By Shaun Rundle, Government Affairs and Public Safety Specialist
As a follow up to the terrible terrorist attack in San Bernardino last December, and increased public interest in gun control measures, the Legislature over the last few weeks has taken up a series of firearms bills. These pieces of legislation were crafted by gutting previous bills under different topics, and rewriting them to further lawmaker interest in offering alternatives to the firearms and ammunitions ban proposed for November’s general election ballot.
Last Thursday, May 19th the State Senate took up debate on several gun control bills containing various firearms restrictions. With 11 bills in total, the legislation reached the Senate by lawmakers stripping previous bills that failed under controversial topics, or hijacked bills under authors who leave the Legislature, as was the case with Assembly member Henry Perea (D-Fresno) who left the Assembly to join a lobbying firm.
The bills the Senate approved last week are:
SB 1235 (De Leon-D) and AB 156 (McCarty-D)
Provides that the term "vendor" for purposes of ammunition sales means "ammunition vendor," and, commencing on January 1, 2018, only a licensed ammunition vendor may sell ammunition. Defines "ammunition" as one or more loaded cartridges consisting of a primer case, propellant, and with one or more projectiles. "Ammunition" does not include blanks.
SB 880 (Hall-D) and AB 1135 (Levine-D)
Would revise the definition of "assault weapon" to mean a semiautomatic centerfire rifle, or a semiautomatic pistol that does not have a fixed magazine but has any one of those specified attributes. The bill would also define "fixed magazine" to mean an ammunition feeding device contained in, or permanently attached to, a firearm in such a manner that the device cannot be removed without disassembly of the firearm action.
AB 1511 (Santiago-D)
Limits the infrequent loan provisions to a loan to "a spouse, registered domestic partner, or any of the following relations, whether by consanguinity, adoption, or step relation: (1) Parent. (2) Child. (3) Sibling. (4) Grandparent. (5) Grandchild." States that if the firearm being loaned is a handgun, the
handgun must be registered to the person making the loan.
AB 1176 (Cooper-D)
Reinstates grand theft in all cases of firearm theft, reversing Prop 47 provisions that made the theft of property that does not exceed $950 in value petty theft.
SB 1446 (Hancock-D)

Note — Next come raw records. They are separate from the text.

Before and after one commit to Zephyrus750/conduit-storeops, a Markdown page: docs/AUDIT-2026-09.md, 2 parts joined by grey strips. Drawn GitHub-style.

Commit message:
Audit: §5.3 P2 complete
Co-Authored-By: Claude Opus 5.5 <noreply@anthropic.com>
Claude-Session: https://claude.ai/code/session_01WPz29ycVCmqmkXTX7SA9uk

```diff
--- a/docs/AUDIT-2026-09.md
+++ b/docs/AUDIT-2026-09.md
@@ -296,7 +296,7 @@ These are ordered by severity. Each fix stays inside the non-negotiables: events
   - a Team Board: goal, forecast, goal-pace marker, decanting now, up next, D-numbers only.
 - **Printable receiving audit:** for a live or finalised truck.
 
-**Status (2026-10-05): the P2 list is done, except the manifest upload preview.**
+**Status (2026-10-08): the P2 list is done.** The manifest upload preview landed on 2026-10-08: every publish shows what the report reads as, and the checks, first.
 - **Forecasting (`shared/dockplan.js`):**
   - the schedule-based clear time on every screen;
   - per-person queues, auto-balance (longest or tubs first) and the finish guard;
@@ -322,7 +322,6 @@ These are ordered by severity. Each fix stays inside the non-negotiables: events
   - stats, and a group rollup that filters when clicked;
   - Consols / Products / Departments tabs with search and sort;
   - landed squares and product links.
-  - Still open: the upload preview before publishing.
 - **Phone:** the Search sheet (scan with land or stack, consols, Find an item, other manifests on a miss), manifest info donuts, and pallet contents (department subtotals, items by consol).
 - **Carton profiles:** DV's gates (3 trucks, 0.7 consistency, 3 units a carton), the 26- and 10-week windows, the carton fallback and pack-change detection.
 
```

Provides that, except as specified, commencing July 1, 2017, any person in this state who possesses any large-capacity magazine, regardless of the date the magazine was acquired, is guilty of an infraction punishable by a fine not to exceed $100 upon the first offense, by a fine not to exceed $500 upon the third or subsequent offense.
SB 894 (Jackson-D)
Would require every person, with exceptions, to report the theft or loss of a firearm he or she owns or possesses to a local law enforcement agency in the jurisdiction in which the theft or loss occurred within 5 days of the time he or she knew or reasonably should have known that the firearm had been stolen or lost, and requires every person who has reported a firearm lost or stolen to notify the local law enforcement agency within 48 hours if the firearm is subsequently recovered. Violation would be an infraction.
SB 1407 and AB 857
Requires a person, commencing July 1, 2018, to apply to and obtain from the Department of Justice (DOJ) a unique serial number or other mark of identification prior to manufacturing or assembling a firearm.
Having passed the Senate, these bills will now be heard in the Assembly, where they may face tougher debate and approval.